→ Aim of the task
In the entries below, find each line with the word "export" and return it.

→ Excerpted records
'''

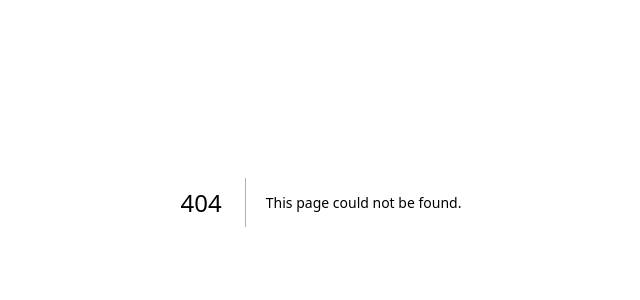
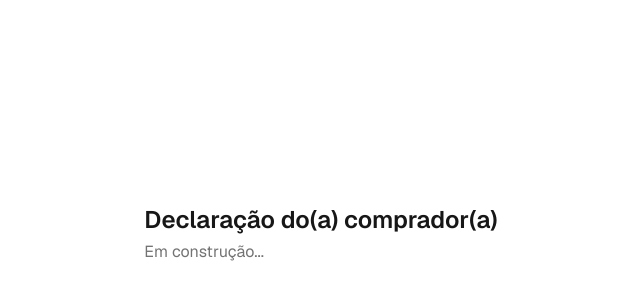
Before and after one commit to matheusgoncalves/scrivano, a Next.js app: page /declaracao-comprador in a window 1280 px wide. Before the commit this address had no page. Shown: the part 198-498 px from the top of the page, without its empty margins (319-959 px from the left). Built offline with nearby package versions, Linux system fonts and the light colour scheme.

Commit message:
Criando páginas para os novos documentos

```diff
--- /dev/null
+++ b/app/declaracao-comprador/page.tsx
@@ -0,0 +1,17 @@
+export default function DeclaracaoComprador() {
+    return (
+      <div className="grid align-top">
+        <div className="grid justify-items-center min-h-screen p-8 pb-20 gap-16 sm:p-20 font-[family-name:var(--font-geist-sans)]">
+          <main className="flex flex-col gap-8 row-start-2 sm:items-start">
+            <div className="flex flex-col gap-1">
+              <h2 className="font-semibold text-2xl">Declaração do(a) comprador(a)</h2>
+
+              <div className="flex gap-2 items-center text-neutral-500">
+                <p>Em construção...</p>
+              </div>
+            </div>
+          </main>
+        </div>
+      </div>
+    );
+  }
--- /dev/null
+++ b/app/declaracao-vendedor/page.tsx
@@ -0,0 +1,17 @@
+export default function DeclaracaoVendedor() {
+    return (
+      <div className="grid align-top">
+        <div className="grid justify-items-center min-h-screen p-8 pb-20 gap-16 sm:p-20 font-[family-name:var(--font-geist-sans)]">
+          <main className="flex flex-col gap-8 row-start-2 sm:items-start">
+            <div className="flex flex-col gap-1">
+            <h2 className="font-semibold text-2xl">Declaração do(a) vendedor(a)</h2>
+
+              <div className="flex gap-2 items-center text-neutral-500">
+                <p>Em construção...</p>
+              </div>
+            </div>
+          </main>
+        </div>
+      </div>
+    );
+  }
--- /dev/null
+++ b/app/itbi-pedro-osorio/page.tsx
@@ -0,0 +1,17 @@
+export default function ITBIPedroOsorio() {
+  return (
+    <div className="grid align-top">
+      <div className="grid justify-items-center min-h-screen p-8 pb-20 gap-16 sm:p-20 font-[family-name:var(--font-geist-sans)]">
+        <main className="flex flex-col gap-8 row-start-2 sm:items-start">
+          <div className="flex flex-col gap-1">
+            <h2 className="font-semibold text-2xl">ITBI (Pedro Osório)</h2>
+
+            <div className="flex gap-2 items-center text-neutral-500">
+              <p>Em construção...</p>
+            </div>
+          </div>
+        </main>
+      </div>
+    </div>
+  );
+}
```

'''

→ Result for this exercise
+export default function DeclaracaoComprador() {
+export default function DeclaracaoVendedor() {
+export default function ITBIPedroOsorio() {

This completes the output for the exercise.